    These surface currents play a role in the drownings we see along the Lakes. Hopefully they can help us learn when & where dangerous currents exist.
    According to the Great Lakes Surf Rescue Project there have been 49 fatal drownings on the Great Lakes so far this year, last year there were 87. Rip currents are the biggest danger on the Great Lakes and everyone should learn what to do if they’re caught in one. FLIP, FLOAT and FOLLOW!
    FLIP over onto your back and try to keep from panicking, FLOAT with the current to see where it is taking you, DO NOT FIGHT against the current, it’s like a treadmill. FOLLOW the safest path back to safety. There is no such thing as “undertow” the current will not pull you down. Control the panic and go with the flow.
    For more information:
    http://david-benjamin.blogspot.com/
    http://www.facebook.com/pages/Great-Lakes-Surf-Rescue-Project/120501018657

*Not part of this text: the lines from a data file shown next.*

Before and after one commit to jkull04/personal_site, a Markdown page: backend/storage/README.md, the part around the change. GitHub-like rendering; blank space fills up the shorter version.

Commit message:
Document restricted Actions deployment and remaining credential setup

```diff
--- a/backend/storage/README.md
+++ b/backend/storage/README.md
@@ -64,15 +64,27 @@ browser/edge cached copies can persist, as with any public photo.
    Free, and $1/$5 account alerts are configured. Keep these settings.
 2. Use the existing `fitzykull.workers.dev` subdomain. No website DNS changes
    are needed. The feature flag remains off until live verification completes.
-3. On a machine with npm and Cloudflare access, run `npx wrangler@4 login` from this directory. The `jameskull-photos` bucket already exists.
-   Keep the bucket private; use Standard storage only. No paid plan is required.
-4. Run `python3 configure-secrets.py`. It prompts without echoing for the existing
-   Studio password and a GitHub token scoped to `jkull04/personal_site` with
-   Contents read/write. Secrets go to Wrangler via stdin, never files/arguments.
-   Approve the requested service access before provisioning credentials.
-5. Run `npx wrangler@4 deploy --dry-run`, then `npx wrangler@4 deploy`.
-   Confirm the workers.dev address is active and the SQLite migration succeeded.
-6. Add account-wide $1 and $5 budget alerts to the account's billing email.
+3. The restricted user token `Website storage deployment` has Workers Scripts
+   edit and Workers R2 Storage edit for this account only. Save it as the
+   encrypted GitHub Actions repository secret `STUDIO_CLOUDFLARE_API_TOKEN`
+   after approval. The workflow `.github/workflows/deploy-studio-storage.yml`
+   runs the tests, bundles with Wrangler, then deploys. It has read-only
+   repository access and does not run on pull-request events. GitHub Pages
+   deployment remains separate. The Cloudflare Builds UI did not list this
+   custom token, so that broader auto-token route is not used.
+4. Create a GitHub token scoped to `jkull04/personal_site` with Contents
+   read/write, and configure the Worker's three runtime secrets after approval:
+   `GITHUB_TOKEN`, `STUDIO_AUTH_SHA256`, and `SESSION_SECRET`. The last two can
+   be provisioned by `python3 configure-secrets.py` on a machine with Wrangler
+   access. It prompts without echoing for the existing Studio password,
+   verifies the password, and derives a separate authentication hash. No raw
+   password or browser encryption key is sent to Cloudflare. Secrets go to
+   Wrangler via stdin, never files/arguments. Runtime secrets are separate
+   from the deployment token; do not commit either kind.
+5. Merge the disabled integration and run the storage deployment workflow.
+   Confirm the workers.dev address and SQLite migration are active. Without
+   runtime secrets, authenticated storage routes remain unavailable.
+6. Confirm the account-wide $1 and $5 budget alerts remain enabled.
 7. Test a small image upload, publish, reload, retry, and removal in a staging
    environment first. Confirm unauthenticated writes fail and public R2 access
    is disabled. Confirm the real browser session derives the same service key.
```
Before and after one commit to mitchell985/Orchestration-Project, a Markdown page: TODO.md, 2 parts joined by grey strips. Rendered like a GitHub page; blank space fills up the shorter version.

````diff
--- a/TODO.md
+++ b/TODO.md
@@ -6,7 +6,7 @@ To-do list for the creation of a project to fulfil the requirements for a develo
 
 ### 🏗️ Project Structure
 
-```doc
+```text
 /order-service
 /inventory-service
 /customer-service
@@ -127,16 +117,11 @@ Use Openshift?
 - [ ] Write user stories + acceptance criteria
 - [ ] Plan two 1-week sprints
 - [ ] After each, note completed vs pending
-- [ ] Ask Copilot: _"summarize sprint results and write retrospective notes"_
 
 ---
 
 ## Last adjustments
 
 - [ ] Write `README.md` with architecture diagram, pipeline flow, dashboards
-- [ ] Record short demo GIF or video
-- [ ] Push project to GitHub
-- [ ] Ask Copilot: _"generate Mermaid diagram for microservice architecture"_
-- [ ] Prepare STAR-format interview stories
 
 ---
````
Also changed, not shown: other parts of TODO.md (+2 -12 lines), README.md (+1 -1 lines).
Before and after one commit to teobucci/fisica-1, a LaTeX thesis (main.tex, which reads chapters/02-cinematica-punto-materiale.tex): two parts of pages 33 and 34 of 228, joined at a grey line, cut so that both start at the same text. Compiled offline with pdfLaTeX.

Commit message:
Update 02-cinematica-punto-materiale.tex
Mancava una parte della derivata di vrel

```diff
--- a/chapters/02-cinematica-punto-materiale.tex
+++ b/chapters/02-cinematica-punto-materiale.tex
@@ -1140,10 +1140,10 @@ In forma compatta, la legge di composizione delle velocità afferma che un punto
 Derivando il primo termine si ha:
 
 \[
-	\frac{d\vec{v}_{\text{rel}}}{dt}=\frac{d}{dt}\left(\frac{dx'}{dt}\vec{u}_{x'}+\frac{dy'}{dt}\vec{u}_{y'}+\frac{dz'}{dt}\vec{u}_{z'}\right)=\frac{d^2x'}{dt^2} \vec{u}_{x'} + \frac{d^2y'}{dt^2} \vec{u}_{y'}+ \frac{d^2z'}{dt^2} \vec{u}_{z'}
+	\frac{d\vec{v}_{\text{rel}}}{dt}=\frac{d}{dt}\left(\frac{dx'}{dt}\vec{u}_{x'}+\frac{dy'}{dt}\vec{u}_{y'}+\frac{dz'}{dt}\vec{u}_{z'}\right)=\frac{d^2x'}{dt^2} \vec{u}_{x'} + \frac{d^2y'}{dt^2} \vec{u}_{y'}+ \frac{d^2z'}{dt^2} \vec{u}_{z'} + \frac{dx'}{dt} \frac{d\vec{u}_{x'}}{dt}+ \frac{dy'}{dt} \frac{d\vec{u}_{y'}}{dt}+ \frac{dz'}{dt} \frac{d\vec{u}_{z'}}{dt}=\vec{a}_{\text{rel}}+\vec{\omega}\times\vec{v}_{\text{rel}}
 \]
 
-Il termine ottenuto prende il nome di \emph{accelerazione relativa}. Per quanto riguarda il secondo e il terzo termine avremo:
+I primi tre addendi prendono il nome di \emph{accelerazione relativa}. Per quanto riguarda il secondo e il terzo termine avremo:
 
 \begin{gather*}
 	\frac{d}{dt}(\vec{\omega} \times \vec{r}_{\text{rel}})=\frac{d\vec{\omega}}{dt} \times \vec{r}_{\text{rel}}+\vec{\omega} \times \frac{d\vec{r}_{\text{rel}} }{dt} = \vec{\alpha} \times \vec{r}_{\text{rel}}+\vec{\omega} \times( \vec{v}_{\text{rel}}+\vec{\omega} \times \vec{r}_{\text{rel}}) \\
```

  • Capt. Bill

    I run a charter boat out of the port of Oswego, NY on the Eastern Basin of Lake Ontario. I plan to keep checking these maps as often as I can. They may explain why we have plenty of fish one day and then in a matter of a day or two the fish seem to disappear and then reappear a few days later. It may take some time to figure out but I think it will help. Captain Bill VanWormer Lucky Dutchman Charters